Diabetes mellitus is a chronic disease characterised by high blood glucose due to inadequate insulin production and/or insulin resistance which affects 382 million people worldwide, causing an estimated 5.1 million deaths in 2013 alone. Type I diabetes (T1D) is characterised by autoimmune destruction of β-cells within the pancreatic islets, resulting in lifelong inadequate insulin secretion. Type II diabetes (T2D) usually involves the stress-induced loss of β-cells due to the overwhelming insulin demand placed on them by persistent high blood sugar.
Constant high blood sugar has many negative effects including:
is a very promising therapy that has the potential advantage of re-establishing naturally-regulated insulin production. With this technique, pancreatic islets are harvested from donor pancreases and delivered to the liver by a catheter via the portal vein. Once in the liver the islets engraft and begin to produce insulin in response to blood glucose levels.

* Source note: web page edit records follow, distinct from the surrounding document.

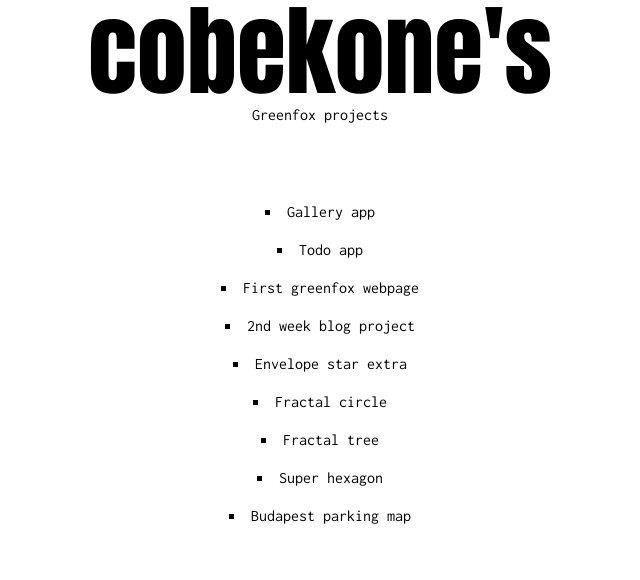
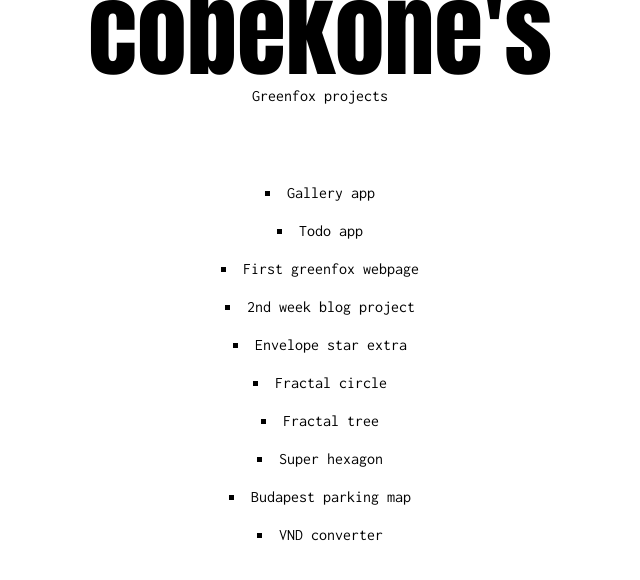
Before and after one commit to cobekone/cobekone.github.io, a plain HTML site: page index.html in a window 1280 px wide. Shown: the whole page, without its empty margins (320-960 px from the left). Drawn offline with Linux system fonts and the light colour scheme.

Commit message:
Update index.html

```diff
--- a/index.html
+++ b/index.html
@@ -32,6 +32,7 @@
             <li><a class="projectlinks" href="./fractal-tree/ts.html">Fractal tree</a>
             <li><a class="projectlinks" href="./super-hexagon/ts.html">Super hexagon</a>
             <li><a class="projectlinks" href="./Parkingzones/holparkolok.html">Budapest parking map</a>
+            <li><a class="projectlinks" href="./vndconverter/vndconverter.html">VND converter</a>
  </li>
             <link href="https://fonts.googleapis.com/css2?family=Anton&family=Inconsolata&display=swap" rel="stylesheet">
         </ul>
```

Following islet transplant, 50% of patients do not need to take insulin injections for 5 years or more and never again have dangerous unaware hypoglycaemic attacks. However, many islets are lost during and after transplantation due to lack of suitable support matrix, lack of an early oxygen supply and unfavourable inflammatory conditions within the blood vessels of the liver. As a consequence, 2-3 donor pancreases are needed to get enough islets to reverse diabetes. Furthermore, the patient must take lifelong immunosuppressive medications, which have significant negative side effects and therefore islet transplant therapy is currently only approved for the most at risk “brittle” T1D patients , or patients already on immunosuppression.
The main challenge for DRIVE is to improve pancreatic islet transplant therapy for diabetes mellitus achieving sufficient delivery, retention and maintaining survival, engraftment and functioning of newly implanted islets. DRIVE will prevent the main factors contributing to islet graft loss.
|The challenge||The DRIVE solution|
|Hypoxia due to inadequate early vascularisation||β-Gel contains oxygen producing compounds thus supplying the islets with oxygen over the first week while they are most vulnerable|
|Insufficient retention due to lack of a suitable support matrix||β-Gel is a pancreo-mimetic gel that provides a suitable support matrix to the islets|
|Inadequate extracellular matrix (ECM) cues at the site of transplantation||Specific ECM molecules acting as efficacy cues will be included in the β-Gel|
|Inflammatory reaction at the delivery site||β-Shell will be a protective and retentive macroporous capsule for the tuneable&localised delivery of the current standard of care immunosuppressive/anti-inflammatory drugs|
|Allo- and autorejection||The hydrogels will carry immunoprotective agents and efficacy cues with controllable release to potentiate the survival and decrease the time to efficacy of the islets|